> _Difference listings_
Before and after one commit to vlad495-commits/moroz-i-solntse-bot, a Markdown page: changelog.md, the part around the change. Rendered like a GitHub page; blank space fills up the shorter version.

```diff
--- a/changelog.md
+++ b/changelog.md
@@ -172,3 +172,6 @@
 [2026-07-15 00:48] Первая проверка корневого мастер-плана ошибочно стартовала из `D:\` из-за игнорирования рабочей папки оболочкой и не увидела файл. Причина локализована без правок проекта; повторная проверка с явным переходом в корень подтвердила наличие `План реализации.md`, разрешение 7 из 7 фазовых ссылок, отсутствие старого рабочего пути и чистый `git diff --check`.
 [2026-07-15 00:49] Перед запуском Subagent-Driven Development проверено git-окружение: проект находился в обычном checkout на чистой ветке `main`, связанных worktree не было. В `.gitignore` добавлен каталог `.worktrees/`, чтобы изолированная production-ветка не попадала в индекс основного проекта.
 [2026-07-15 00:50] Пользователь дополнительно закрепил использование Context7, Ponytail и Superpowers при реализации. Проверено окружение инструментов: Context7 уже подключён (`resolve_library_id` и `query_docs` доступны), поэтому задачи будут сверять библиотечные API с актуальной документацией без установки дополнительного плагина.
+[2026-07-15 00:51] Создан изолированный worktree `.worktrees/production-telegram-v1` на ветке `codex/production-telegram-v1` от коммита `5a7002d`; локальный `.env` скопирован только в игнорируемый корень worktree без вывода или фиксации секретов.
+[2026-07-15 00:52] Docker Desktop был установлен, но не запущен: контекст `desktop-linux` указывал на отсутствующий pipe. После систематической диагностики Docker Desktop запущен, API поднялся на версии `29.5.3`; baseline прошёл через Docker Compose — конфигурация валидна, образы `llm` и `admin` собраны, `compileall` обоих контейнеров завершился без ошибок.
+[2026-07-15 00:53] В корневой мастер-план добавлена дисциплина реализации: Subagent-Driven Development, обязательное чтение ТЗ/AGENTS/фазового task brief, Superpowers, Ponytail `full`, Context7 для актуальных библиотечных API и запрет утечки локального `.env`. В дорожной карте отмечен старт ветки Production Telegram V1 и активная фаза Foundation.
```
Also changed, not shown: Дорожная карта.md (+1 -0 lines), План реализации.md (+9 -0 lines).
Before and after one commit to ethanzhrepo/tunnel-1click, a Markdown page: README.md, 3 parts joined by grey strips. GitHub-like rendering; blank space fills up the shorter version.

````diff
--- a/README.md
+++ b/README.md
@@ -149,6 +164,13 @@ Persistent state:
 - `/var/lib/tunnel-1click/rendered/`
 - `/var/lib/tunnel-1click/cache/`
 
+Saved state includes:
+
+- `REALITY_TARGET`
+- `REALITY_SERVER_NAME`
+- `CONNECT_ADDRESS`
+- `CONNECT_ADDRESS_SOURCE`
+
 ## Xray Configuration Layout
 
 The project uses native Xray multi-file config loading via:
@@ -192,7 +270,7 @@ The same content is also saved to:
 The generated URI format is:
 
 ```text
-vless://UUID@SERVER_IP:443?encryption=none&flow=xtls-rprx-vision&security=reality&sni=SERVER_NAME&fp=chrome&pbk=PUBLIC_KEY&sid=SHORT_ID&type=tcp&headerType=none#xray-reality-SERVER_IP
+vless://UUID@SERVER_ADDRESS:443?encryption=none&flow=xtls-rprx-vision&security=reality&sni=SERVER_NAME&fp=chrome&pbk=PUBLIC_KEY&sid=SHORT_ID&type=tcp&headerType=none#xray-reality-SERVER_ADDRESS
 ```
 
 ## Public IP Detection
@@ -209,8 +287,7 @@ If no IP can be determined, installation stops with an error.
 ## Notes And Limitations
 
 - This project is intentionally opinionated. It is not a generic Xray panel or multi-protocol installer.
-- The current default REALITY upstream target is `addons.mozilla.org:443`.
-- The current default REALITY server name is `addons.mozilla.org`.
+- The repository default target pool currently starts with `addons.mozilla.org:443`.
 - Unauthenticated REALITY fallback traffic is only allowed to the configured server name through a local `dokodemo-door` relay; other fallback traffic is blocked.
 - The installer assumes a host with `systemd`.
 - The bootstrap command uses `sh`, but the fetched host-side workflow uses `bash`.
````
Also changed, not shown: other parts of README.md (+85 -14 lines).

> _Required work_
Reproduce the data in full, exactly.

> _Task solution_
Before and after one commit to vlad495-commits/moroz-i-solntse-bot, a Markdown page: changelog.md, the part around the change. Rendered like a GitHub page; blank space fills up the shorter version.

```diff
--- a/changelog.md
+++ b/changelog.md
@@ -172,3 +172,6 @@
 [2026-07-15 00:48] Первая проверка корневого мастер-плана ошибочно стартовала из `D:\` из-за игнорирования рабочей папки оболочкой и не увидела файл. Причина локализована без правок проекта; повторная проверка с явным переходом в корень подтвердила наличие `План реализации.md`, разрешение 7 из 7 фазовых ссылок, отсутствие старого рабочего пути и чистый `git diff --check`.
 [2026-07-15 00:49] Перед запуском Subagent-Driven Development проверено git-окружение: проект находился в обычном checkout на чистой ветке `main`, связанных worktree не было. В `.gitignore` добавлен каталог `.worktrees/`, чтобы изолированная production-ветка не попадала в индекс основного проекта.
 [2026-07-15 00:50] Пользователь дополнительно закрепил использование Context7, Ponytail и Superpowers при реализации. Проверено окружение инструментов: Context7 уже подключён (`resolve_library_id` и `query_docs` доступны), поэтому задачи будут сверять библиотечные API с актуальной документацией без установки дополнительного плагина.
+[2026-07-15 00:51] Создан изолированный worktree `.worktrees/production-telegram-v1` на ветке `codex/production-telegram-v1` от коммита `5a7002d`; локальный `.env` скопирован только в игнорируемый корень worktree без вывода или фиксации секретов.
+[2026-07-15 00:52] Docker Desktop был установлен, но не запущен: контекст `desktop-linux` указывал на отсутствующий pipe. После систематической диагностики Docker Desktop запущен, API поднялся на версии `29.5.3`; baseline прошёл через Docker Compose — конфигурация валидна, образы `llm` и `admin` собраны, `compileall` обоих контейнеров завершился без ошибок.
+[2026-07-15 00:53] В корневой мастер-план добавлена дисциплина реализации: Subagent-Driven Development, обязательное чтение ТЗ/AGENTS/фазового task brief, Superpowers, Ponytail `full`, Context7 для актуальных библиотечных API и запрет утечки локального `.env`. В дорожной карте отмечен старт ветки Production Telegram V1 и активная фаза Foundation.
```
Also changed, not shown: Дорожная карта.md (+1 -0 lines), План реализации.md (+9 -0 lines).
Before and after one commit to ethanzhrepo/tunnel-1click, a Markdown page: README.md, 3 parts joined by grey strips. GitHub-like rendering; blank space fills up the shorter version.

````diff
--- a/README.md
+++ b/README.md
@@ -149,6 +164,13 @@ Persistent state:
 - `/var/lib/tunnel-1click/rendered/`
 - `/var/lib/tunnel-1click/cache/`
 
+Saved state includes:
+
+- `REALITY_TARGET`
+- `REALITY_SERVER_NAME`
+- `CONNECT_ADDRESS`
+- `CONNECT_ADDRESS_SOURCE`
+
 ## Xray Configuration Layout
 
 The project uses native Xray multi-file config loading via:
@@ -192,7 +270,7 @@ The same content is also saved to:
 The generated URI format is:
 
 ```text
-vless://UUID@SERVER_IP:443?encryption=none&flow=xtls-rprx-vision&security=reality&sni=SERVER_NAME&fp=chrome&pbk=PUBLIC_KEY&sid=SHORT_ID&type=tcp&headerType=none#xray-reality-SERVER_IP
+vless://UUID@SERVER_ADDRESS:443?encryption=none&flow=xtls-rprx-vision&security=reality&sni=SERVER_NAME&fp=chrome&pbk=PUBLIC_KEY&sid=SHORT_ID&type=tcp&headerType=none#xray-reality-SERVER_ADDRESS
 ```
 
 ## Public IP Detection
@@ -209,8 +287,7 @@ If no IP can be determined, installation stops with an error.
 ## Notes And Limitations
 
 - This project is intentionally opinionated. It is not a generic Xray panel or multi-protocol installer.
-- The current default REALITY upstream target is `addons.mozilla.org:443`.
-- The current default REALITY server name is `addons.mozilla.org`.
+- The repository default target pool currently starts with `addons.mozilla.org:443`.
 - Unauthenticated REALITY fallback traffic is only allowed to the configured server name through a local `dokodemo-door` relay; other fallback traffic is blocked.
 - The installer assumes a host with `systemd`.
 - The bootstrap command uses `sh`, but the fetched host-side workflow uses `bash`.
````
Also changed, not shown: other parts of README.md (+85 -14 lines).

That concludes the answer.